# ABOUT THIS TASK
From the records that follow, copy every line that contains the word "scrollingTextMobile".

# RECORD SET
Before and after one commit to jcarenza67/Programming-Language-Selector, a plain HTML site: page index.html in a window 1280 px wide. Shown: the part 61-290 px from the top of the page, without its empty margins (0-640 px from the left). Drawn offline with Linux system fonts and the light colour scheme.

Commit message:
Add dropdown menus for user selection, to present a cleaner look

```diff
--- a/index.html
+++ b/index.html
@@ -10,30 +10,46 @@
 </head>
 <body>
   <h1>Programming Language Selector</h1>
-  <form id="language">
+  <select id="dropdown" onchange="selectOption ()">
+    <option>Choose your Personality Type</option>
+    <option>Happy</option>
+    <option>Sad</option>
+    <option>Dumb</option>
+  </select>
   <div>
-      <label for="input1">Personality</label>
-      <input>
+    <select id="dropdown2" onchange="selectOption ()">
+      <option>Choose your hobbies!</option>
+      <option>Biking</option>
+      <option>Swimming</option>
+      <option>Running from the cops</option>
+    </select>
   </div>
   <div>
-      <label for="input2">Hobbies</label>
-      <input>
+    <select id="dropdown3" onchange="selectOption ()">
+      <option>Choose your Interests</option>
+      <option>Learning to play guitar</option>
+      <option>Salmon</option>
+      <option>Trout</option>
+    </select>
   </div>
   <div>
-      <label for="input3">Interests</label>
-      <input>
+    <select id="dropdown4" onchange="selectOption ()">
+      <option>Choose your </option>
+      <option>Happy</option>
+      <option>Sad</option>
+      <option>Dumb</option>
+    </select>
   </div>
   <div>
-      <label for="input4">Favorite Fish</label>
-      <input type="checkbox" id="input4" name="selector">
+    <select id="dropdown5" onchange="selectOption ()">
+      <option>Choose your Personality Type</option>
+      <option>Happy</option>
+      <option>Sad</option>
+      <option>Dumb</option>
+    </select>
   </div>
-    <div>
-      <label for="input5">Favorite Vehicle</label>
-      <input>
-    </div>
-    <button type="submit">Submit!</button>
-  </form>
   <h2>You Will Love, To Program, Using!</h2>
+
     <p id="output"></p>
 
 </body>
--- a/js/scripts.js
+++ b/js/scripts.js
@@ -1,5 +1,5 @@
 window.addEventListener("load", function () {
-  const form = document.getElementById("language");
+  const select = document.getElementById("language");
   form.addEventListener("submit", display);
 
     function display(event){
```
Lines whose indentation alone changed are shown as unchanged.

==

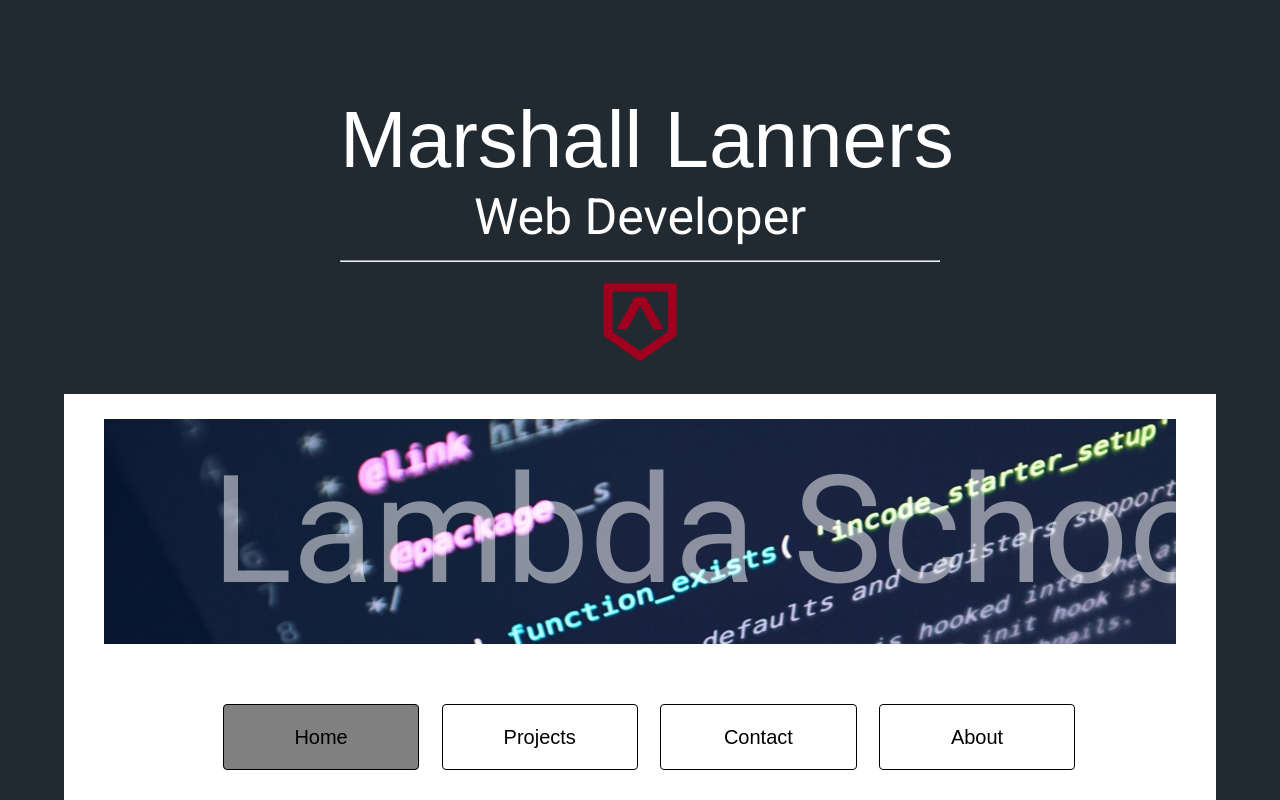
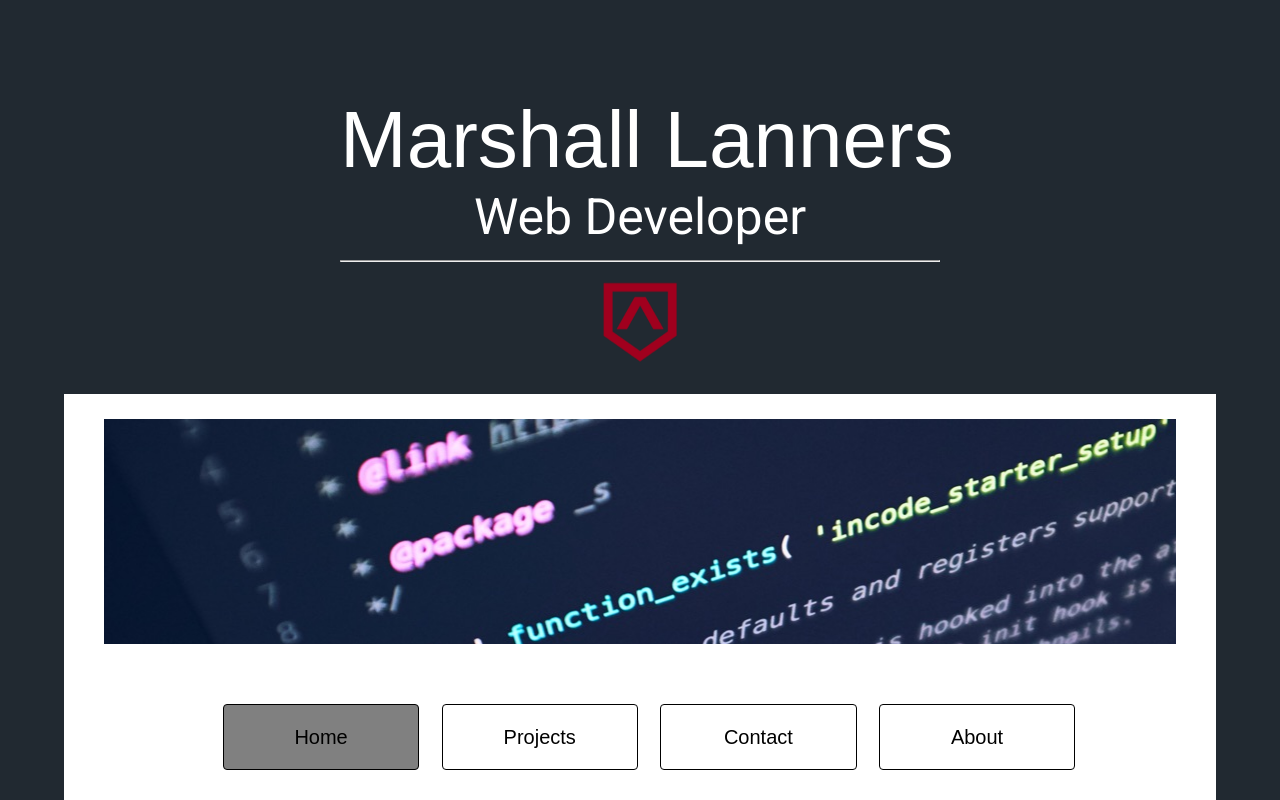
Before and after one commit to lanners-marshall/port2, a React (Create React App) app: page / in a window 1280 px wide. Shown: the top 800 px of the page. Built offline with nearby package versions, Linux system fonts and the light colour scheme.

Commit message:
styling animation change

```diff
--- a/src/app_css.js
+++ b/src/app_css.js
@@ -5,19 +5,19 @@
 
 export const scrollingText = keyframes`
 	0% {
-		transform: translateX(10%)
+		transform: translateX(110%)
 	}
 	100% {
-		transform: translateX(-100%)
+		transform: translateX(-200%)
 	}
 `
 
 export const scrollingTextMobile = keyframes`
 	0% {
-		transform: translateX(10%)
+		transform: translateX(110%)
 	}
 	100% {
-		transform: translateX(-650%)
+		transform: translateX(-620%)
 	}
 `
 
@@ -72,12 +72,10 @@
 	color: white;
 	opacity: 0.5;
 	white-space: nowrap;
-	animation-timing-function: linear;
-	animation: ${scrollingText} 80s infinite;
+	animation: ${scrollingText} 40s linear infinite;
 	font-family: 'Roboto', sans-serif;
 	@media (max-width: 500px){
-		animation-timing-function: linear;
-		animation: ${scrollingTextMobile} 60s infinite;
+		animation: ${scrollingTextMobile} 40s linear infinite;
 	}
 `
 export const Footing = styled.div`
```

# COMPLETED EXERCISE
 export const scrollingTextMobile = keyframes`
-		animation: ${scrollingTextMobile} 60s infinite;
+		animation: ${scrollingTextMobile} 40s linear infinite;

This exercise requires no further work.